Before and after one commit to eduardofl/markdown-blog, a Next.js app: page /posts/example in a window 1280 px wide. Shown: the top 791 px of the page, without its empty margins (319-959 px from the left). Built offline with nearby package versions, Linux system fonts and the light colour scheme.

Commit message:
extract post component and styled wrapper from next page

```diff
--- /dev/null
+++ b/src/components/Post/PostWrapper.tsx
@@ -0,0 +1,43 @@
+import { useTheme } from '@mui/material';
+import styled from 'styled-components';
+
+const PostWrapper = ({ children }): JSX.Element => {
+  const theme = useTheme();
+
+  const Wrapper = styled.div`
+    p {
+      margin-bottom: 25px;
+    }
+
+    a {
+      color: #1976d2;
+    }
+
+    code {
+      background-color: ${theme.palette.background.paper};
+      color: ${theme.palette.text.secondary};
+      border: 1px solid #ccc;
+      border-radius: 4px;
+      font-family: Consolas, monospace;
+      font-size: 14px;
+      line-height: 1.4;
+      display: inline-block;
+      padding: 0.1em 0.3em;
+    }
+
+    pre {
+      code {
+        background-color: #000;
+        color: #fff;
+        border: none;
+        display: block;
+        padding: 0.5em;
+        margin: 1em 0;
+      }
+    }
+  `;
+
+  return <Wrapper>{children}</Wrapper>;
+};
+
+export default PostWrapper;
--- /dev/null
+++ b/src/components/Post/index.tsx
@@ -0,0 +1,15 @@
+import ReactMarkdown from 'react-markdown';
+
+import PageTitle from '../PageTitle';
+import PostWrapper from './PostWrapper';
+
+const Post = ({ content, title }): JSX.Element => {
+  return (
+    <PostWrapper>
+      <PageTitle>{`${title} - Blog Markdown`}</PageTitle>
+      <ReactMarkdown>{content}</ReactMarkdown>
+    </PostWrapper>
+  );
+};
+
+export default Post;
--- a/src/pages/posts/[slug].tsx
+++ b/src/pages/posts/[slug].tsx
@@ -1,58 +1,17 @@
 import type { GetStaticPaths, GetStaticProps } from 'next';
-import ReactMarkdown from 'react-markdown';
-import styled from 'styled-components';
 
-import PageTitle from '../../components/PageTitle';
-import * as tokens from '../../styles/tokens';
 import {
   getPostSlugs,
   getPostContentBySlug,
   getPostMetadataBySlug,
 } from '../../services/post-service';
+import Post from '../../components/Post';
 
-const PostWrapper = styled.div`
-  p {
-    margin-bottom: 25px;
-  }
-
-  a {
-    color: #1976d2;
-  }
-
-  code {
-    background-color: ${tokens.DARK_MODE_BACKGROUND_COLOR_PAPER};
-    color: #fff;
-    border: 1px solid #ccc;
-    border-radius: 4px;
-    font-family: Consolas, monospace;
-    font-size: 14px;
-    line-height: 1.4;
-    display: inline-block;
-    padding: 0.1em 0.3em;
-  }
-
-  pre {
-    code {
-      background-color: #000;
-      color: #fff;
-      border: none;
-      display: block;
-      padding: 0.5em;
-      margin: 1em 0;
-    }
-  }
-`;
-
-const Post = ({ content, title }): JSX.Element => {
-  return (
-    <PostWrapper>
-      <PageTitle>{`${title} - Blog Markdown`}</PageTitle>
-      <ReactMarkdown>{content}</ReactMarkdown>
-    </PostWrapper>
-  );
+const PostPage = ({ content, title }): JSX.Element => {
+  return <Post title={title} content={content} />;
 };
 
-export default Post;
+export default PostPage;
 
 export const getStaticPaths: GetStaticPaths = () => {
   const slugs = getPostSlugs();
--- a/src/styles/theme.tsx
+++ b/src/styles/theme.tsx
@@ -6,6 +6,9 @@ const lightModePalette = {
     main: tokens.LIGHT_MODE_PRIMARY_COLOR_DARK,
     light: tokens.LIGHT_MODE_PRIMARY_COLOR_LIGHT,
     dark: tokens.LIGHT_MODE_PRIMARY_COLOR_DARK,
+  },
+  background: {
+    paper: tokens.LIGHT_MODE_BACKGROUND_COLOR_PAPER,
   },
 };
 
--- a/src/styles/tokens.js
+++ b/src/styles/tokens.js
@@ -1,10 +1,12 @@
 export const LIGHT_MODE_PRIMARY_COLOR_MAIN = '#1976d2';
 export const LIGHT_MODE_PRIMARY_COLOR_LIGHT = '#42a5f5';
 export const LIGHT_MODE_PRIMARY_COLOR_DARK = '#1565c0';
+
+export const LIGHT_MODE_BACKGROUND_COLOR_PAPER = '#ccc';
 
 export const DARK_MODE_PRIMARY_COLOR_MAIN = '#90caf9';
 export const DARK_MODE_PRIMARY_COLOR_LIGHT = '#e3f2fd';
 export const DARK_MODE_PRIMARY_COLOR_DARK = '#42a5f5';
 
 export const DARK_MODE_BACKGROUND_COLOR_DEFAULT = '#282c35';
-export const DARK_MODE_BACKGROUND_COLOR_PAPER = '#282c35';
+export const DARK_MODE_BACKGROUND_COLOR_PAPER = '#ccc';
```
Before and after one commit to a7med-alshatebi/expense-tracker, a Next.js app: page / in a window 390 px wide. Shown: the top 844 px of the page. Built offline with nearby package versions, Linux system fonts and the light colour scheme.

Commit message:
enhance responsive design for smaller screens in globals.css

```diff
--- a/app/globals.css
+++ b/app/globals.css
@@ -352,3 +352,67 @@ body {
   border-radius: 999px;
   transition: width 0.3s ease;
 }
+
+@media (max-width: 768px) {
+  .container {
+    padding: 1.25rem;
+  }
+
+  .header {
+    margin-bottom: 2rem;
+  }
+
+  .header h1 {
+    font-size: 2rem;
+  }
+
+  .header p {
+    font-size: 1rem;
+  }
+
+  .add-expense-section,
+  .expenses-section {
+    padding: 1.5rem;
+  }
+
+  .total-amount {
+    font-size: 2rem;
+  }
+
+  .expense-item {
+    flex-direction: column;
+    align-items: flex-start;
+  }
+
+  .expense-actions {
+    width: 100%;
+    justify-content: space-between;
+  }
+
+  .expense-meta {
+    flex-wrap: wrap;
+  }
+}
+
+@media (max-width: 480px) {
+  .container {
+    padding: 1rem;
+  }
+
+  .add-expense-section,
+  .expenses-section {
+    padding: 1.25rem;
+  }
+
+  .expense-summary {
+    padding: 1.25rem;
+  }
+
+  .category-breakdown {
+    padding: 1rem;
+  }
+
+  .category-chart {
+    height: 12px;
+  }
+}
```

· · · · · · ·

### Exercise prompt
What you write must match the records above exactly, line for line.

### Task answer
Before and after one commit to eduardofl/markdown-blog, a Next.js app: page /posts/example in a window 1280 px wide. Shown: the top 791 px of the page, without its empty margins (319-959 px from the left). Built offline with nearby package versions, Linux system fonts and the light colour scheme.

Commit message:
extract post component and styled wrapper from next page

```diff
--- /dev/null
+++ b/src/components/Post/PostWrapper.tsx
@@ -0,0 +1,43 @@
+import { useTheme } from '@mui/material';
+import styled from 'styled-components';
+
+const PostWrapper = ({ children }): JSX.Element => {
+  const theme = useTheme();
+
+  const Wrapper = styled.div`
+    p {
+      margin-bottom: 25px;
+    }
+
+    a {
+      color: #1976d2;
+    }
+
+    code {
+      background-color: ${theme.palette.background.paper};
+      color: ${theme.palette.text.secondary};
+      border: 1px solid #ccc;
+      border-radius: 4px;
+      font-family: Consolas, monospace;
+      font-size: 14px;
+      line-height: 1.4;
+      display: inline-block;
+      padding: 0.1em 0.3em;
+    }
+
+    pre {
+      code {
+        background-color: #000;
+        color: #fff;
+        border: none;
+        display: block;
+        padding: 0.5em;
+        margin: 1em 0;
+      }
+    }
+  `;
+
+  return <Wrapper>{children}</Wrapper>;
+};
+
+export default PostWrapper;
--- /dev/null
+++ b/src/components/Post/index.tsx
@@ -0,0 +1,15 @@
+import ReactMarkdown from 'react-markdown';
+
+import PageTitle from '../PageTitle';
+import PostWrapper from './PostWrapper';
+
+const Post = ({ content, title }): JSX.Element => {
+  return (
+    <PostWrapper>
+      <PageTitle>{`${title} - Blog Markdown`}</PageTitle>
+      <ReactMarkdown>{content}</ReactMarkdown>
+    </PostWrapper>
+  );
+};
+
+export default Post;
--- a/src/pages/posts/[slug].tsx
+++ b/src/pages/posts/[slug].tsx
@@ -1,58 +1,17 @@
 import type { GetStaticPaths, GetStaticProps } from 'next';
-import ReactMarkdown from 'react-markdown';
-import styled from 'styled-components';
 
-import PageTitle from '../../components/PageTitle';
-import * as tokens from '../../styles/tokens';
 import {
   getPostSlugs,
   getPostContentBySlug,
   getPostMetadataBySlug,
 } from '../../services/post-service';
+import Post from '../../components/Post';
 
-const PostWrapper = styled.div`
-  p {
-    margin-bottom: 25px;
-  }
-
-  a {
-    color: #1976d2;
-  }
-
-  code {
-    background-color: ${tokens.DARK_MODE_BACKGROUND_COLOR_PAPER};
-    color: #fff;
-    border: 1px solid #ccc;
-    border-radius: 4px;
-    font-family: Consolas, monospace;
-    font-size: 14px;
-    line-height: 1.4;
-    display: inline-block;
-    padding: 0.1em 0.3em;
-  }
-
-  pre {
-    code {
-      background-color: #000;
-      color: #fff;
-      border: none;
-      display: block;
-      padding: 0.5em;
-      margin: 1em 0;
-    }
-  }
-`;
-
-const Post = ({ content, title }): JSX.Element => {
-  return (
-    <PostWrapper>
-      <PageTitle>{`${title} - Blog Markdown`}</PageTitle>
-      <ReactMarkdown>{content}</ReactMarkdown>
-    </PostWrapper>
-  );
+const PostPage = ({ content, title }): JSX.Element => {
+  return <Post title={title} content={content} />;
 };
 
-export default Post;
+export default PostPage;
 
 export const getStaticPaths: GetStaticPaths = () => {
   const slugs = getPostSlugs();
--- a/src/styles/theme.tsx
+++ b/src/styles/theme.tsx
@@ -6,6 +6,9 @@ const lightModePalette = {
     main: tokens.LIGHT_MODE_PRIMARY_COLOR_DARK,
     light: tokens.LIGHT_MODE_PRIMARY_COLOR_LIGHT,
     dark: tokens.LIGHT_MODE_PRIMARY_COLOR_DARK,
+  },
+  background: {
+    paper: tokens.LIGHT_MODE_BACKGROUND_COLOR_PAPER,
   },
 };
 
--- a/src/styles/tokens.js
+++ b/src/styles/tokens.js
@@ -1,10 +1,12 @@
 export const LIGHT_MODE_PRIMARY_COLOR_MAIN = '#1976d2';
 export const LIGHT_MODE_PRIMARY_COLOR_LIGHT = '#42a5f5';
 export const LIGHT_MODE_PRIMARY_COLOR_DARK = '#1565c0';
+
+export const LIGHT_MODE_BACKGROUND_COLOR_PAPER = '#ccc';
 
 export const DARK_MODE_PRIMARY_COLOR_MAIN = '#90caf9';
 export const DARK_MODE_PRIMARY_COLOR_LIGHT = '#e3f2fd';
 export const DARK_MODE_PRIMARY_COLOR_DARK = '#42a5f5';
 
 export const DARK_MODE_BACKGROUND_COLOR_DEFAULT = '#282c35';
-export const DARK_MODE_BACKGROUND_COLOR_PAPER = '#282c35';
+export const DARK_MODE_BACKGROUND_COLOR_PAPER = '#ccc';
```
Before and after one commit to a7med-alshatebi/expense-tracker, a Next.js app: page / in a window 390 px wide. Shown: the top 844 px of the page. Built offline with nearby package versions, Linux system fonts and the light colour scheme.

Commit message:
enhance responsive design for smaller screens in globals.css

```diff
--- a/app/globals.css
+++ b/app/globals.css
@@ -352,3 +352,67 @@ body {
   border-radius: 999px;
   transition: width 0.3s ease;
 }
+
+@media (max-width: 768px) {
+  .container {
+    padding: 1.25rem;
+  }
+
+  .header {
+    margin-bottom: 2rem;
+  }
+
+  .header h1 {
+    font-size: 2rem;
+  }
+
+  .header p {
+    font-size: 1rem;
+  }
+
+  .add-expense-section,
+  .expenses-section {
+    padding: 1.5rem;
+  }
+
+  .total-amount {
+    font-size: 2rem;
+  }
+
+  .expense-item {
+    flex-direction: column;
+    align-items: flex-start;
+  }
+
+  .expense-actions {
+    width: 100%;
+    justify-content: space-between;
+  }
+
+  .expense-meta {
+    flex-wrap: wrap;
+  }
+}
+
+@media (max-width: 480px) {
+  .container {
+    padding: 1rem;
+  }
+
+  .add-expense-section,
+  .expenses-section {
+    padding: 1.25rem;
+  }
+
+  .expense-summary {
+    padding: 1.25rem;
+  }
+
+  .category-breakdown {
+    padding: 1rem;
+  }
+
+  .category-chart {
+    height: 12px;
+  }
+}
```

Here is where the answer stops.